- For each device: identify the power supply to which it is connected,
- Flag as an error any device that is connected to a power supply other than Vdd.
This operation is a topological check that can operate hierarchically, and is therefore very fast on either schematic or post-layout data, and completely accurate. It does not require designers to do anything differently in their design flow, so it does not disrupt either workflows or schedules.Improved Flow with Voltage Propagation
The typical reaction to the previous example is that this check is quite powerful, but limited to devices that are connected explicitly to supply voltages, hence it only addresses a subset of devices that are vulnerable to electrical failure. To achieve completeness, the designer is faced with a dilemma: make voltage assignments manually, or interface to a circuit simulator for accurate characterization. You will recognize that these are the same choices that we faced at the start of this problem.

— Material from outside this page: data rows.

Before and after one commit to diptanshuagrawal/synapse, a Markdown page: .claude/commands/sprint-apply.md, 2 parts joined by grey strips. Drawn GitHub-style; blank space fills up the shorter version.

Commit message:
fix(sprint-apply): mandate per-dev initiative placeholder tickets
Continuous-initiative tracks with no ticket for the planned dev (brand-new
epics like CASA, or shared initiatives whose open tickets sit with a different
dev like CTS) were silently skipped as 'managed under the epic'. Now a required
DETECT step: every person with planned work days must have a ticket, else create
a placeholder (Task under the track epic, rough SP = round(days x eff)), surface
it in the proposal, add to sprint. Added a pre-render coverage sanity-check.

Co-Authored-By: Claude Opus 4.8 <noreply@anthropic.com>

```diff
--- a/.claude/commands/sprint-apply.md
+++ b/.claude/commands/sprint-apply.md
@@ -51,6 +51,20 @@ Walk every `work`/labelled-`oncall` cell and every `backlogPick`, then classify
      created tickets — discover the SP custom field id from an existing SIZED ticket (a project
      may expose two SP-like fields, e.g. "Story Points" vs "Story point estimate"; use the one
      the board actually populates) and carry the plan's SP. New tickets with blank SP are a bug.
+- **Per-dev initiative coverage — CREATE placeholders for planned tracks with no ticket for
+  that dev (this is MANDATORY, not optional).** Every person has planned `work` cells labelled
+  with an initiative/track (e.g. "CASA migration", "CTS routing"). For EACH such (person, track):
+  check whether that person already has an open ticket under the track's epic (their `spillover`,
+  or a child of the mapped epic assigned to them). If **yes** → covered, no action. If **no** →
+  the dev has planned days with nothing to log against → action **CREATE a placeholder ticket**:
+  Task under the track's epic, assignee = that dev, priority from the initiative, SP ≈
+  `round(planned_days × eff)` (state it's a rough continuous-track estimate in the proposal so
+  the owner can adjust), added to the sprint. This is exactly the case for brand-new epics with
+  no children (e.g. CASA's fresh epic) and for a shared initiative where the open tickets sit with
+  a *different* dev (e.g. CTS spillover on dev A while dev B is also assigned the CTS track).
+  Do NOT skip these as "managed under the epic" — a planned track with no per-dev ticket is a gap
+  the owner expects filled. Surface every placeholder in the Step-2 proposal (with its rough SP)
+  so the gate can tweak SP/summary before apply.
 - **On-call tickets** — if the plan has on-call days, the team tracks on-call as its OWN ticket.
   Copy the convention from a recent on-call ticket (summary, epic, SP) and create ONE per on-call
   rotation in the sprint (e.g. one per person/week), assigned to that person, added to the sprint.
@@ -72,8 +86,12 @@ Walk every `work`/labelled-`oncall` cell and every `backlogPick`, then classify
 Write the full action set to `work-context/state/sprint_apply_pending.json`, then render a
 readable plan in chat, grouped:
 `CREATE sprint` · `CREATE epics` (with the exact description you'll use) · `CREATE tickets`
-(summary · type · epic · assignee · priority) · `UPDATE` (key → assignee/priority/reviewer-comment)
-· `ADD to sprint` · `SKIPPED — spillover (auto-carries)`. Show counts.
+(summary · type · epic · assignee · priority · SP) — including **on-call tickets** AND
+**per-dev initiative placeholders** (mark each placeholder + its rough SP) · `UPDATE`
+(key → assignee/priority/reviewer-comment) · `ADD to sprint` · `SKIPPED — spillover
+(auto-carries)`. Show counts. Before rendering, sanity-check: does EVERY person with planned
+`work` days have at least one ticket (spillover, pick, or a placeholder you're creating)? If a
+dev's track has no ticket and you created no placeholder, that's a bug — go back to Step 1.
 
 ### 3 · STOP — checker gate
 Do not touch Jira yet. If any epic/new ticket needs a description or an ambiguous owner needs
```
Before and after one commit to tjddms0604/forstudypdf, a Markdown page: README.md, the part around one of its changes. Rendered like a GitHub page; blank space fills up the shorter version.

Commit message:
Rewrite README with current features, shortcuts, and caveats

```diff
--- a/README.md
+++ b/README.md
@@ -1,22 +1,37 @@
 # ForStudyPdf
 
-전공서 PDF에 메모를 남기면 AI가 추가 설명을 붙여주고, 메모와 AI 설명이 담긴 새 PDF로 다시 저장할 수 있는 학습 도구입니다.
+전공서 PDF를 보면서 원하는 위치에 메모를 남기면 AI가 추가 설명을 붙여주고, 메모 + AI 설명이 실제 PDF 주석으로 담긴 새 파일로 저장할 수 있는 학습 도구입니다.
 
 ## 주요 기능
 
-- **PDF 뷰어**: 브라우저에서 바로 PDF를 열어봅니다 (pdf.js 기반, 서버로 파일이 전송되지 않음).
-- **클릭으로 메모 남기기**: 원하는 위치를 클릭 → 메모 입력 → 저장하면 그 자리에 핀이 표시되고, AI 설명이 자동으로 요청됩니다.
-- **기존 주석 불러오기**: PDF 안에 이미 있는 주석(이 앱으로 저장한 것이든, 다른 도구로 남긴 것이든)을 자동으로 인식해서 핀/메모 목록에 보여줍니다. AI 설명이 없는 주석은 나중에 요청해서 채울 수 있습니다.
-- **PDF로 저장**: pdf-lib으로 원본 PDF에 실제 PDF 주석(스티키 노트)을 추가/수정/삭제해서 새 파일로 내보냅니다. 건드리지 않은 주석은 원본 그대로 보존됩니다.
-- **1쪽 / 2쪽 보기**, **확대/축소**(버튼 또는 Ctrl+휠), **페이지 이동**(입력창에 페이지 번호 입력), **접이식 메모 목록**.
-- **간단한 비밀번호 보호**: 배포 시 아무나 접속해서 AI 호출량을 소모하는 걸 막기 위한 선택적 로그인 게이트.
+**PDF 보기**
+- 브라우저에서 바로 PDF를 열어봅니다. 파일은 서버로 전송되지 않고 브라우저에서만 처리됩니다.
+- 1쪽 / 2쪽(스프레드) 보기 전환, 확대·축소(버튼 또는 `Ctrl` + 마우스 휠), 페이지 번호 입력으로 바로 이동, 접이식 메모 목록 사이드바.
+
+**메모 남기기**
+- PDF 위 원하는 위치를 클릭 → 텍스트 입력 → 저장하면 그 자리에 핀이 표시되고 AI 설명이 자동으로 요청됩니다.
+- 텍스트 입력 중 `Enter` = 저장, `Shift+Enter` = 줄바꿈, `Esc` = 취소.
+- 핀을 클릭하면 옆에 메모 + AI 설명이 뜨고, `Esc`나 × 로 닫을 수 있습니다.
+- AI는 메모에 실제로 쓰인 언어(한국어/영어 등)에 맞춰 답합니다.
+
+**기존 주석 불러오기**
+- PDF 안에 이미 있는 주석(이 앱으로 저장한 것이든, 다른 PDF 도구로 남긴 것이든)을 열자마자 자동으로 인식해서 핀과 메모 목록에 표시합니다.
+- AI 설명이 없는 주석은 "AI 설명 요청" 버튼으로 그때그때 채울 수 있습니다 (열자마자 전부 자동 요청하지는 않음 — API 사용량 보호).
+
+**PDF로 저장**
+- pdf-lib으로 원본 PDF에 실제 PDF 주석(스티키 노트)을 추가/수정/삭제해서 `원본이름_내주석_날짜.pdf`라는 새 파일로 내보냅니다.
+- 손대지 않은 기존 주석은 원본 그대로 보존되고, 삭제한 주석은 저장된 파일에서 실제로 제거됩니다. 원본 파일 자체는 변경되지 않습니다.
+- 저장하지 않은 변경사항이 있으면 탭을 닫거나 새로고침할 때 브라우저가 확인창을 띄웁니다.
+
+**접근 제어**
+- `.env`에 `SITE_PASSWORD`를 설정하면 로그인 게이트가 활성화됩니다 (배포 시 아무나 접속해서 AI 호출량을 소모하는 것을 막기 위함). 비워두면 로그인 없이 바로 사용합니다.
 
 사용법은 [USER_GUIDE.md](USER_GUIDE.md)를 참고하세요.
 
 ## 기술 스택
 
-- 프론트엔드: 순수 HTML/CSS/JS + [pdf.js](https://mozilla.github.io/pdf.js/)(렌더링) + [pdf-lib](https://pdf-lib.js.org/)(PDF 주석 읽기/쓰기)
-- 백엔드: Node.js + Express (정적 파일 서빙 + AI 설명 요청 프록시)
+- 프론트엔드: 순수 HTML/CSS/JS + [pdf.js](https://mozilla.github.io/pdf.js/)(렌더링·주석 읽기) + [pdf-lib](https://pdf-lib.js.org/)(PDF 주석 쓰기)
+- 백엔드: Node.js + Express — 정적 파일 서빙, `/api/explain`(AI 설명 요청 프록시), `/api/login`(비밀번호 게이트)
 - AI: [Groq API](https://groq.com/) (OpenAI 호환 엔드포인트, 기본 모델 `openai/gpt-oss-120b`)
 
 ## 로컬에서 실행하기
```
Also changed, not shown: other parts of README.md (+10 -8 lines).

To address this limitation, more advanced circuit reliability tools include their own voltage propagation capability, so they can deliver a complete, automated solution. Given the input voltages and user-defined rules as to how voltages should change at different points in the device, Calibre PERC can quickly make voltage assignments to every net/pin in the design (Figure 2). The designer can then utilize the check mentioned above for all devices, and achieve the accuracy and completeness necessary to ensure a robust design.
Figure 2: Calibre PERC can assign voltages to every node in the design to ensure complete checking, even for nodes not directly connected to supply rails.Conclusion
For several decades, IC designers have benefitted from comprehensive methodologies to determine whether a circuit can be manufactured in modern processes. These methodologies revolve around designs being “DRC-clean,” which ensures that they are robust from a manufacturing perspective. Verification methods for electrical reliability have lagged behind—detecting the common sources of electrical failures was a bit of a black art, relying on internal methods, scripting, manual checking, and individual expertise. New commercial reliability tools such as Calibre PERC can now deliver fast, comprehensive and accurate verification that catches and corrects real circuit errors before the design goes to manufacturing.References
 “Improving Analog/Mixed Signal Circuit Reliability at Advanced Nodes,” TSMC Open Innovation Platform Ecosystem Forum, 2011. http://www.tsmc.com/english/24papers-21-Mentor.htm Author:
Carey Robertson is a Director of Product Marketing at Mentor Graphics Corp., overseeing the marketing activities for Calibre PERC, LVS and extraction products. He has been with Mentor Graphics for 14 years in various product and technical marketing roles. Prior to Mentor Graphics, Carey was a design engineer at Digital Equipment Corp., working on microprocessor design. Carey holds a BS from Stanford University and an MS from UC Berkeley. He may be contacted at email@example.com.
If you found this article to be of interest, visit EDA Designline
where you will find the latest and greatest design, technology, product, and news articles with regard to all aspects of Electronic Design Automation (EDA).
Also, you can obtain a highlights update delivered directly to your inbox by signing up for the EDA Designline weekly newsletter – just Click Here
to request this newsletter using the Manage Newsletters tab (if you aren't already a member you'll be asked to register, but it's free and painless so don't let that stop you [grin]).